Description of the task:
Copy each line of the data below, character for character.

Content revision data:
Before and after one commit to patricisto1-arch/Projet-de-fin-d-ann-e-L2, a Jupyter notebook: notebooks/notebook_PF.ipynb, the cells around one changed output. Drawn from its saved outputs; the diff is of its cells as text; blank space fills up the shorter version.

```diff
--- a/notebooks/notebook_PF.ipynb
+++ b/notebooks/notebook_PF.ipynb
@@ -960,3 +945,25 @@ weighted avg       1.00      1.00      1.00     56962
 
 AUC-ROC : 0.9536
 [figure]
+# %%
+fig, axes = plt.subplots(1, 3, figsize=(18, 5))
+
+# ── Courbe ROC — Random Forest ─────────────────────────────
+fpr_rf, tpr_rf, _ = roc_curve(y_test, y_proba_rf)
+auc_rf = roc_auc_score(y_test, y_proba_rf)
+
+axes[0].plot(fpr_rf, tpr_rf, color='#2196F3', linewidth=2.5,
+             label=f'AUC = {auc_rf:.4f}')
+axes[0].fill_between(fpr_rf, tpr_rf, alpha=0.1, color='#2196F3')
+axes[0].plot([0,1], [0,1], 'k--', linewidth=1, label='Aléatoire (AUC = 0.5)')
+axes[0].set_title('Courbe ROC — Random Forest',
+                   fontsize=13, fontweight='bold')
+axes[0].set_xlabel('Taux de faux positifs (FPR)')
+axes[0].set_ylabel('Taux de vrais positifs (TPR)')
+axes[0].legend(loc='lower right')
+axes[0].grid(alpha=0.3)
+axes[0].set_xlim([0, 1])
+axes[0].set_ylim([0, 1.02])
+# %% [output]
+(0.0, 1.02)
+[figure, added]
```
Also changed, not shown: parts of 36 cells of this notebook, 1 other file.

Your solution:
Before and after one commit to patricisto1-arch/Projet-de-fin-d-ann-e-L2, a Jupyter notebook: notebooks/notebook_PF.ipynb, the cells around one changed output. Drawn from its saved outputs; the diff is of its cells as text; blank space fills up the shorter version.

```diff
--- a/notebooks/notebook_PF.ipynb
+++ b/notebooks/notebook_PF.ipynb
@@ -960,3 +945,25 @@ weighted avg       1.00      1.00      1.00     56962
 
 AUC-ROC : 0.9536
 [figure]
+# %%
+fig, axes = plt.subplots(1, 3, figsize=(18, 5))
+
+# ── Courbe ROC — Random Forest ─────────────────────────────
+fpr_rf, tpr_rf, _ = roc_curve(y_test, y_proba_rf)
+auc_rf = roc_auc_score(y_test, y_proba_rf)
+
+axes[0].plot(fpr_rf, tpr_rf, color='#2196F3', linewidth=2.5,
+             label=f'AUC = {auc_rf:.4f}')
+axes[0].fill_between(fpr_rf, tpr_rf, alpha=0.1, color='#2196F3')
+axes[0].plot([0,1], [0,1], 'k--', linewidth=1, label='Aléatoire (AUC = 0.5)')
+axes[0].set_title('Courbe ROC — Random Forest',
+                   fontsize=13, fontweight='bold')
+axes[0].set_xlabel('Taux de faux positifs (FPR)')
+axes[0].set_ylabel('Taux de vrais positifs (TPR)')
+axes[0].legend(loc='lower right')
+axes[0].grid(alpha=0.3)
+axes[0].set_xlim([0, 1])
+axes[0].set_ylim([0, 1.02])
+# %% [output]
+(0.0, 1.02)
+[figure, added]
```
Also changed, not shown: parts of 36 cells of this notebook, 1 other file.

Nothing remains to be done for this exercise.